ICYMI: Here are our top stories from Tuesday, August 13Here are some of the top stories from The Kathmandu Post (August 13, 2019).
Here are some of the top stories from The Kathmandu Post (August 13, 2019).
Once staunch anti-imperialists, the Maoists are now singing a different tune
For the Maoists, India was once an expansionist force and the United States an imperialist power. But times have changed.
Ever since the signing of the 2006 peace deal, which brought them into the mainstream, the Maoists have slowly but surely abandoned vilification of their once-sworn enemies, even visiting them time and again.
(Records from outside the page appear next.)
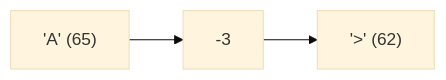
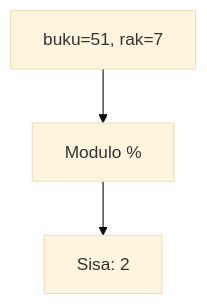
One commit to amnahwaida/OSNK_INF_PREP changed the second of 25 diagrams in part-c-pemahaman-cpp/01-tipe-data/latihan/set-09.md. Above: the diagram before and after it, drawn with Mermaid (base theme). The commit also changed other lines of this file and 71 other files, not shown here.

````diff
--- a/part-c-pemahaman-cpp/01-tipe-data/latihan/set-09.md
+++ b/part-c-pemahaman-cpp/01-tipe-data/latihan/set-09.md
@@ -48,5 +50,5 @@
 ```mermaid
-graph LR
-A["'A' (65)"] --> B["-3"]
-B --> C["'>' (62)"]
+graph TD
+A["buku=51, rak=7"] --> B["Modulo %"]
+B --> C["Sisa: 2"]
 ```
````
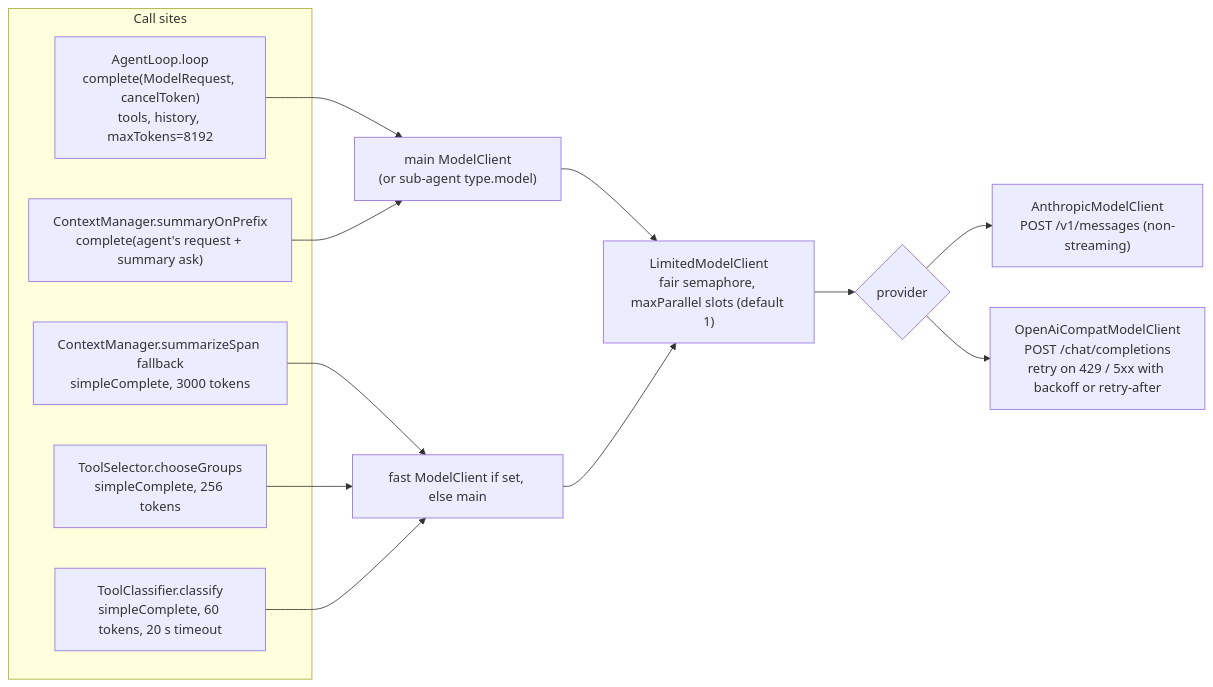
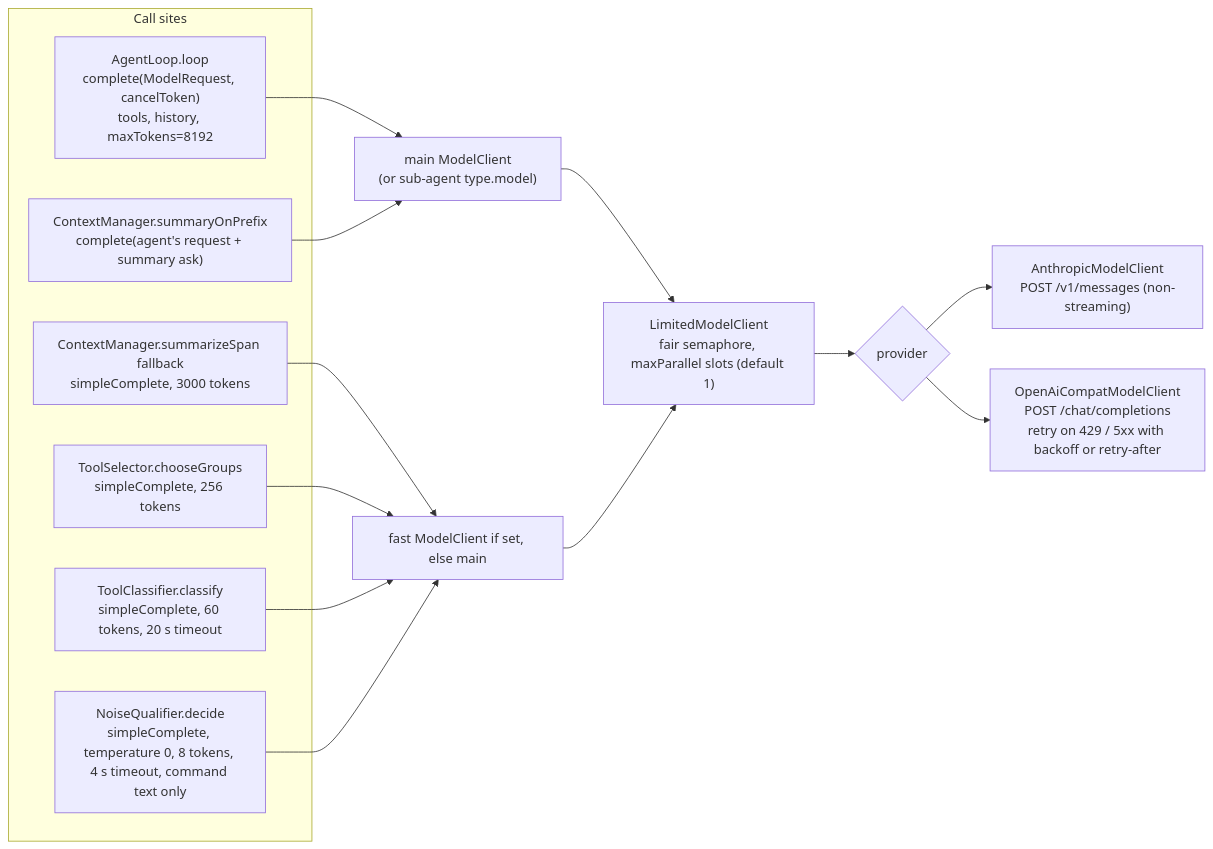
The tenth of 13 diagrams in docs/FLOW.md (kendarorg/jllm), drawn with Mermaid before and after one commit. The commit also changed other lines of this file and 25 other files, not shown here.

````diff
--- a/docs/FLOW.md
+++ b/docs/FLOW.md
@@ -358,16 +358,17 @@
 ```mermaid
 flowchart LR
     subgraph Calls["Call sites"]
         C1["AgentLoop.loop<br/>complete(ModelRequest, cancelToken)<br/>tools, history, maxTokens=8192"]
         C2["ContextManager.summaryOnPrefix<br/>complete(agent's request + summary ask)"]
         C3["ContextManager.summarizeSpan fallback<br/>simpleComplete, 3000 tokens"]
         C4["ToolSelector.chooseGroups<br/>simpleComplete, 256 tokens"]
         C5["ToolClassifier.classify<br/>simpleComplete, 60 tokens, 20 s timeout"]
+        C6["NoiseQualifier.decide<br/>simpleComplete, temperature 0, 8 tokens, 4 s timeout, command text only"]
     end
     C1 & C2 --> MAIN["main ModelClient<br/>(or sub-agent type.model)"]
-    C3 & C4 & C5 --> FASTQ["fast ModelClient if set, else main"]
+    C3 & C4 & C5 & C6 --> FASTQ["fast ModelClient if set, else main"]
     MAIN & FASTQ --> LMC["LimitedModelClient<br/>fair semaphore, maxParallel slots (default 1)"]
     LMC --> P{"provider"}
     P --> ANT["AnthropicModelClient<br/>POST /v1/messages (non-streaming)"]
     P --> OAI["OpenAiCompatModelClient<br/>POST /chat/completions<br/>retry on 429 / 5xx with backoff or retry-after"]
 ```
````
But it was the Maoist party’s recent merger with the CPN-UML, which it had once denounced as a bourgeoise force, that seemingly put a firm nail in the coffin of those ideological rivalries.
Supreme Court's order on Sumargi case remains unimplemented for seven months
Authorities are yet to implement a seven-month-old Supreme Court order to retrieve the money that controversial businessman Ajeya Raj Sumargi had withdrawn from Nepal Investment Bank Limited.
Sumargi had withdrawn almost all the money—$6.99 million—which was frozen at the bank by the Nepal Rastra Bank, following an interim order issued on December 25 last year.
Elephants are still dying at an alarming rate in Nepal
Even as the world marked World Elephant Day on Monday, pledging to protect the endangered species, Nepal continues to lose its elephant population at a rate faster than any other country that is host to the Asian elephant species.
The country has an estimated population of 100 to 150 elephants, but every year, two to three elephants are killed in retaliatory actions by local communities, according to Dinesh Neupane, who has been studying elephants for over a decade.
On average, Nepal is losing two percent of its elephant population every year, he said.
Team leaves for Malaysia to study solar technologies at Bhairahawa airport
A team comprising energy and aviation officials left for Malaysia on Monday to study ways to transform huge tracts of land at Gautam Buddha International Airport into a 10-megawatt solar farm without affecting flight safety.
There are concerns that potential glare hazards from the solar panels set up on the airport’s grounds could pose a safety risk for aircraft pilots.
Health Ministry prepares ‘basic health service package’ to ensure health care to patients
The Ministry of Health and Population has prepared a ‘basic health service package’, which includes 200 services that must be provided by the state-run health facilities to the needy for free of cost.
Once the package is endorsed by the Cabinet, all state-run health facilities across the country must ensure free basic and emergency health services to patients.